Fisher’s stylistic genius was to move from Nietzsche to the gormless game show Deal or No Deal, or between Deleuzian Spinozism, the Lacanian Real, and Celebrity Big Brother, all somehow without sounding pretentious. It was his committed belief, taken from the British cultural studies of Raymond Williams and Stuart Hall, that all culture deserved the same quality of attention. Good culture could come from anywhere (although rarely from the privately educated, Oxbridge bourgeoisie) and earned its respect. Bad culture, meanwhile, deserved lengthy denunciation and all the resources of his eloquent contempt. His sheer delight in ranting at bad art (Damien Hirst!), bad music (Coldplay!), and bad films ( Avatar !) saves this from any taint of humorless Stalinism — that, too, always got short shrift.

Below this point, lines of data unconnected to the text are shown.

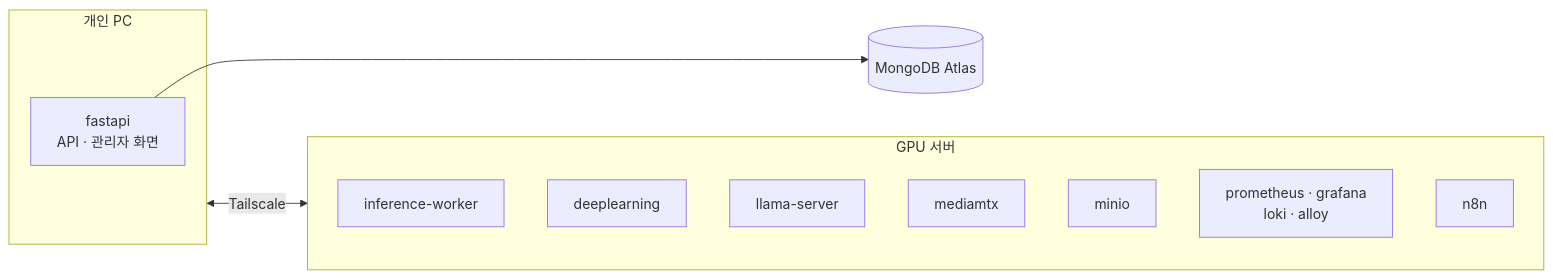
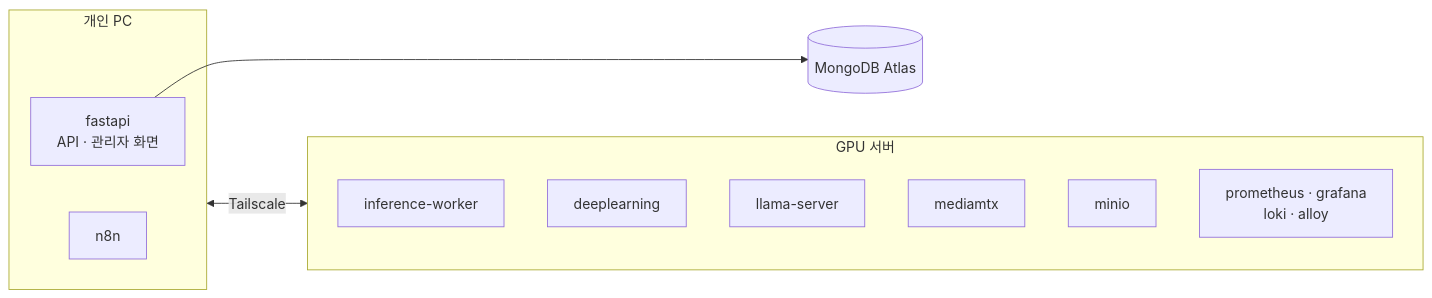
The second of 2 diagrams in docs/architecture/README.md (where-is-jo/classroom_monitoring), drawn with Mermaid before and after one commit. The commit also changed other lines of this file and 2 other files, not shown here.

First line of the commit message:
docs(architecture): n8n을 GPU 서버에서 개인 PC 쪽으로 옮긴다

````diff
--- a/docs/architecture/README.md
+++ b/docs/architecture/README.md
@@ -88,19 +88,19 @@
 ```mermaid
 flowchart LR
     subgraph PC["개인 PC"]
         FASTAPI["fastapi<br/>API · 관리자 화면"]
+        N8N["n8n"]
     end
     subgraph GPUSRV["GPU 서버"]
         WORKER["inference-worker"]
         DL["deeplearning"]
         LLM["llama-server"]
         MTX["mediamtx"]
         MINIO["minio"]
         OBS["prometheus · grafana<br/>loki · alloy"]
-        N8N["n8n"]
     end
     CLOUD[("MongoDB Atlas")]
 
     PC <-->|"Tailscale"| GPUSRV
     FASTAPI --> CLOUD
 ```
````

The writing has an immediacy that refuses to get sucked into suffocating academic definitional work (the trap of what he called the “Grey Vampires”), and you can almost feel the energetic freedom provided by the blog form, which Fisher adopted only after completing his High Theory doctorate. Cyberpunk, his thesis subject, became k-punk. He could do the academic mode — and there are some quasi-academic papers and essays included here — but he preferred a transparent style that reflected a belief in democratic — or, rather, communistic — access to ideas. That Fisher’s style was agile enough to move between posts for his personal blog, music reviews for Wired, cultural studies essays for academic journals, opinion columns for the Guardian, and reflections on activism for the Weekly Worker is breathtaking. It’s a lesson in dexterity for all writers that pitch and tone can be varied without compromising their ideas’ integrity.

Image of Mark Fisher via The Wire.